**Activity:**
Each line of the entries below that includes "scss" belongs in your answer.
Data for processing Block Start
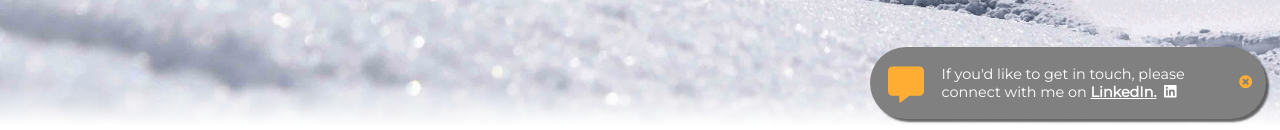
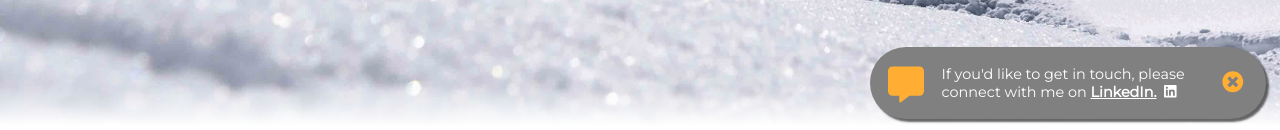
Before and after one commit to nhiga/portfolio, a React (Create React App) app: page /about in a window 1280 px wide. Both pictures are taken after a click on the button 1229 px from the left and 753 px from the top of the page. Shown: the part 667-797 px from the top of the page. Built offline with nearby package versions, Linux system fonts and the light colour scheme.

Commit message:
Minor styling tweaks

```diff
--- a/src/App.scss
+++ b/src/App.scss
@@ -1,15 +1,4 @@
 @import "./variables.scss";
-
-html {
-  font-size: 0.8em;
-}
-
-// Desktop
-@media only screen and (min-width: 1200px) and (orientation: landscape) {
-  html {
-    font-size: 0.9em;
-  }
-}
 
 .app__mobile {
   color: red;
--- a/src/Contact.scss
+++ b/src/Contact.scss
@@ -37,12 +37,12 @@
     width: 2em;
   }
 
-  &__button-close {
+  &__button-close-desktop {
     background: transparent;
     border: none;
     color: $color-highlight;
     display: none;
-    // font-size: 1.5em;
+    font-size: 1.5em;
     margin: 0 1em 0 0;
     opacity: 0;
     outline: none;
@@ -83,29 +83,15 @@
       color: $color-primary;
       display: flex;
       flex-direction: column;
-      // font-size: 1em;
-      // height: 25vh;
       justify-content: space-evenly;
       margin-top: 30vh;
       padding: 3em;
       position: relative;
-      // width: 90vw;
 
-      // @media only screen and (min-width: 768px) {
-      //   height: 15vh;
-      //   width: 50vw;
-      // }
-
-      // @media only screen and (orientation: landscape) {
-      //   height: 40vh;
-      //   width: 50vw;
-      // }
-
-      & > .contact__button-close-mobile {
+      & > .contact__button-close {
         background-color: $color-highlight;
         border-radius: 0.75em;
         color: $color-background;
-        font-size: 1em;
         margin-top: 2em;
         padding: 0.25em 1em;
       }
--- a/src/Contact.tsx
+++ b/src/Contact.tsx
@@ -140,7 +140,7 @@ function Contact({ modal = false }: ContactProps) {
           <button
             ref={div => (closeRef = div)}
             id="btnContactClose"
-            className="contact__button-close"
+            className="contact__button-close-desktop"
             onClick={handleContactClose}
           >
             <FontAwesomeIcon icon="times-circle" />
@@ -167,7 +167,7 @@ function Contact({ modal = false }: ContactProps) {
               {contactContent}
               <button
                 ref={div => (closeRefMobile = div)}
-                className="contact__button-close-mobile"
+                className="contact__button-close"
                 onClick={handleContactCloseMobile}
               >
                 close
--- a/src/index.scss
+++ b/src/index.scss
@@ -8,7 +8,14 @@
 
 html {
   font-family: "Montserrat", sans-serif;
-  font-size: 1em;
+  font-size: 0.8em;
+}
+
+// Desktop
+@media only screen and (min-width: 1200px) and (orientation: landscape) {
+  html {
+    font-size: 0.9em;
+  }
 }
 
 body {
@@ -27,6 +34,7 @@ button {
   border: none;
   color: inherit;
   cursor: pointer;
+  font-size: inherit;
   outline: none;
 }
 
```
Data for processing Block End
**Expected answer:**
--- a/src/App.scss
+++ b/src/App.scss
 @import "./variables.scss";
--- a/src/Contact.scss
+++ b/src/Contact.scss
--- a/src/index.scss
+++ b/src/index.scss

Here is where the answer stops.